A: I sometimes do feel famous! Nowadays, due to globalization it is ever more difficult to be individually recognized; there are so many musicians, so many CDs. However I have been working very hard to increase my output, and contribute to the music world. My students appreciate it; it is always exciting and inspiring to work with someone who has international experience and is a role model. I have to say it feels really good all of a sudden to hear your own CD played on NPR when driving, and felt very strange first time, when someone recognizes you having read an article or when someone stops you on the street and says he was at your concert. I think this aspect of music is very rewarding.

Q: Where are your degrees from?

A: I have a master’s of arts in composition from Stanford University, and another master’s degree in guitar performance from the San Francisco Conservatory of Music. I later completed my graduate guitar studies at The Juilliard School with Sharon Isbin, a Grammy award winner.

Q: Do you write your own music?

A: Although I have extensively studied composition, I enjoy performing much more. Therefore I don’t compose much at all nowadays. However my compositional skills come very handy for arranging music to the guitar. Prime examples are on my French Baroque CD and the Tango CD. I have various collaborations with other composers. Some of them send their music to me, and I try to feature a new composer in every recital I play. I also commission music particularly written for me. One of these is a guitar concerto called “In and Out of Blue” by Robert Strizich.

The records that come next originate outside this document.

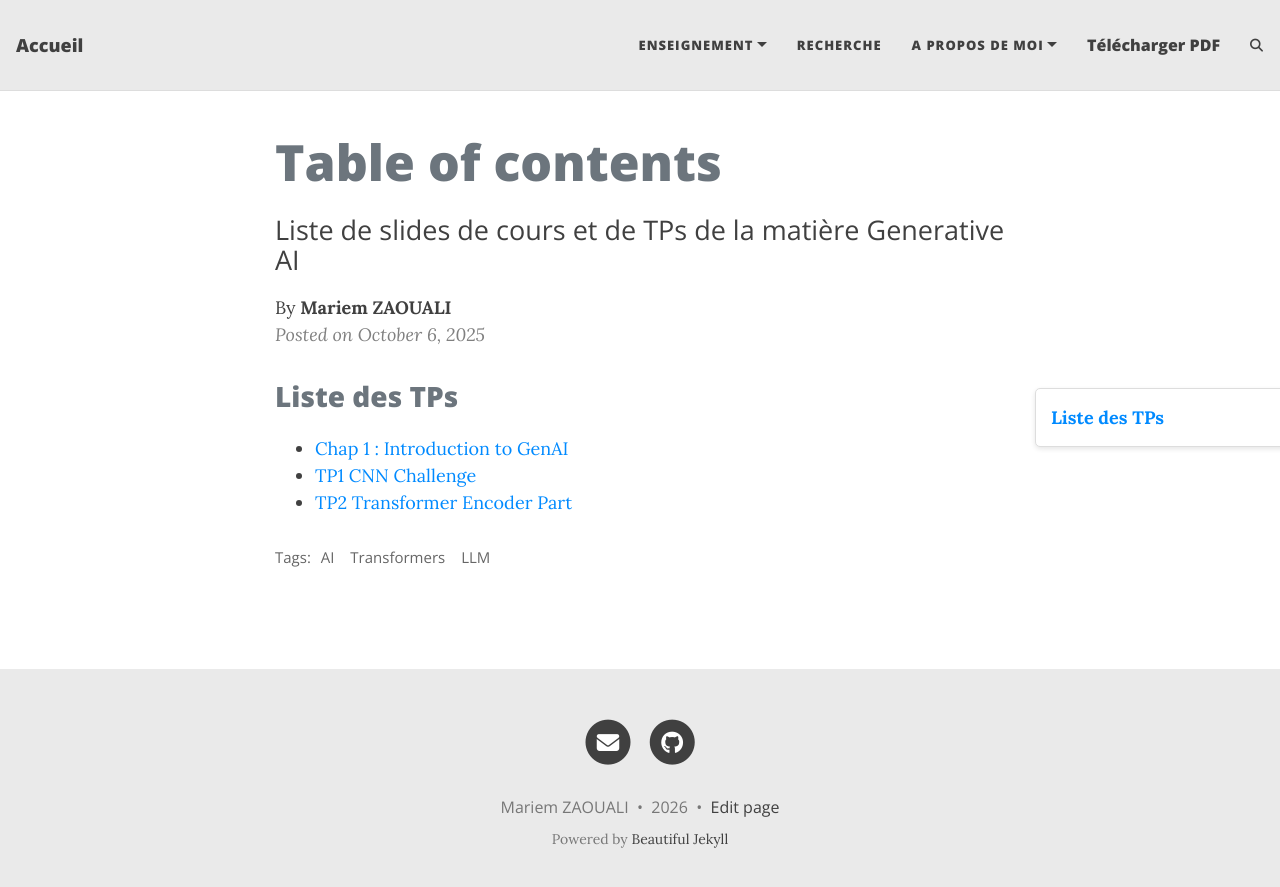
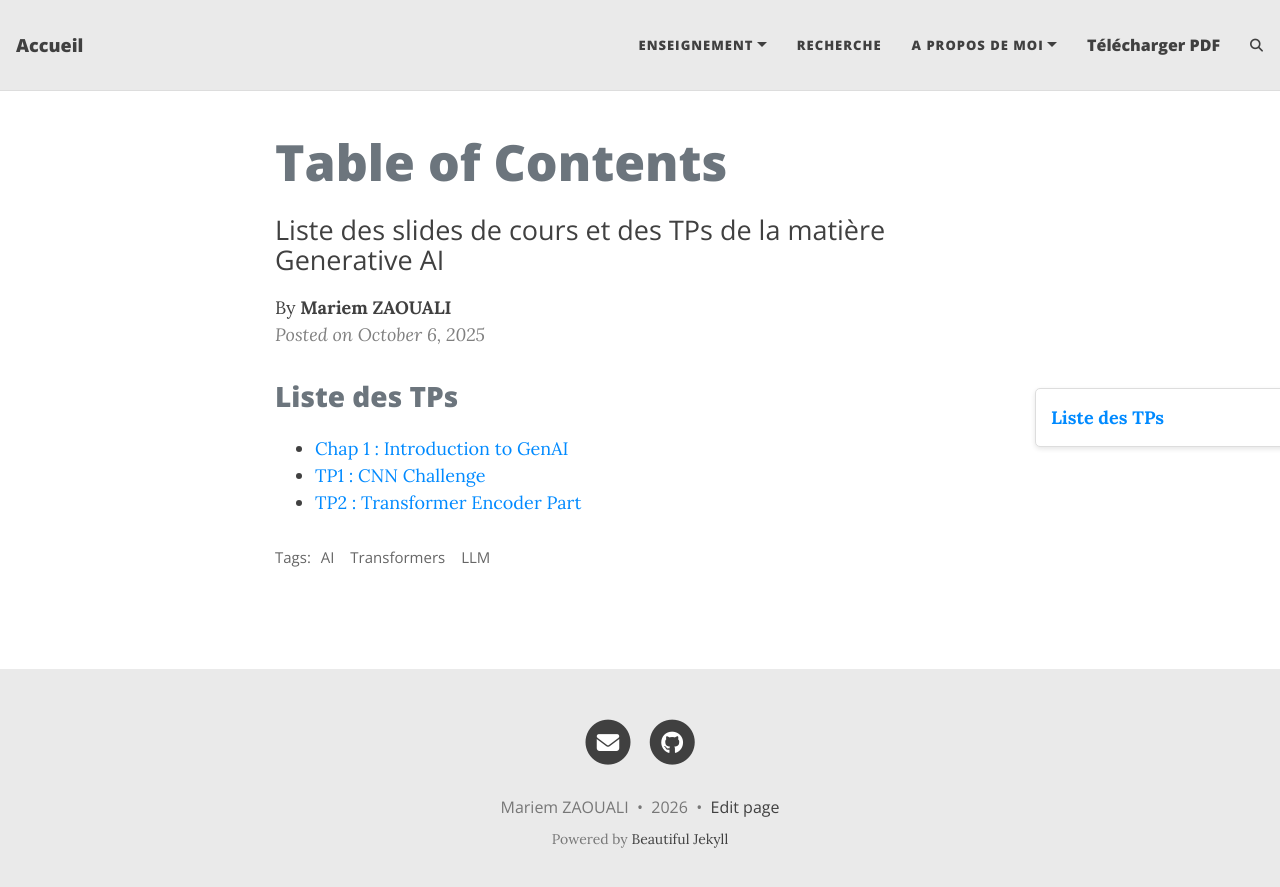
Before and after one commit to MariemZaouali/mariemzaouali.github.io, a Jekyll site: the page built from _posts/2025-10-06-TblCntGenAi.md, in a window 1280 px wide. Shown: the top 887 px of the page. Built offline with Jekyll 4.4.1, drawn with Linux system fonts in a browser that asks for light colours; comment, search, counter and statistics services are not loaded.

Commit message:
Fix title and subtitle formatting in TblCntGenAi.md

```diff
--- a/_posts/2025-10-06-TblCntGenAi.md
+++ b/_posts/2025-10-06-TblCntGenAi.md
@@ -1,7 +1,7 @@
 ---
 layout: post
-title: Table of contents
-subtitle: Liste de slides de cours et de TPs de la matière Generative AI
+title: Table of Contents
+subtitle: Liste des slides de cours et des TPs de la matière Generative AI
 tags: [AI, Transformers, LLM]
 author: Mariem ZAOUALI
 ---
@@ -9,5 +9,5 @@ author: Mariem ZAOUALI
 # Liste des TPs
 
 - [Chap 1 : Introduction to GenAI](assets/Chap1GenAI.pdf){:target="_blank"}
-- [TP1 CNN Challenge](https://mariemzaouali.github.io/2026-09-24-genAITp1/)
-- [TP2 Transformer Encoder Part](https://mariemzaouali.github.io/2025-11-21-genAITp2/)
+- [TP1 : CNN Challenge](https://mariemzaouali.github.io/2026-09-24-genAITp1/){:target="_blank"}
+- [TP2 : Transformer Encoder Part](https://mariemzaouali.github.io/2025-11-21-genAITp2/){:target="_blank"}
```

With Angel Gil-Ordonez, his Ensemble of the Americas and I are planning to perform this in the fall.

Q: You have an upcoming recital in Hartford on April 15 in conjunction with the Connecticut Classical Guitar Society, and another performance in New York May 27. What will you perform at these concerts?

A: The Connecticut Classical Guitar Society is one of the biggest in the U.S. I will be playing in their concert series on April 15. This program will include selections from my tango and baroque CDs as well as music from Rodrigo, Tárrega, Bach and Giuliani, composers well known to guitar audiences.

The concert in Merkin Hall/New York is part of an annual Turkish Cultural Festival organized by the Moon and Stars Project. It is titled “A Mediterranean Journey” and will include music from Turkey, Greece, Israel and Spain as well as tangos and Broadway favorites. In this performance I will be collaborating with a wonderful Greek/American soprano Demetra George.

Q: What are your interests and hobbies aside from music?

A: My main hobby has been dancing tango for many years. After I did my first tango lesson in San Francisco I studied with most of the well-known Argentine Tango dancers. In San Francisco, I used to go dancing three nights a week. In Connecticut there are some venues for dancing tango, but many more are in New York and I go there every now and then to dance.

Q: For more information, where can people find you online?

A: My Web site is http://www.duruoz.com/

 
By Olivia Bartlett, The Wesleyan Connection editor.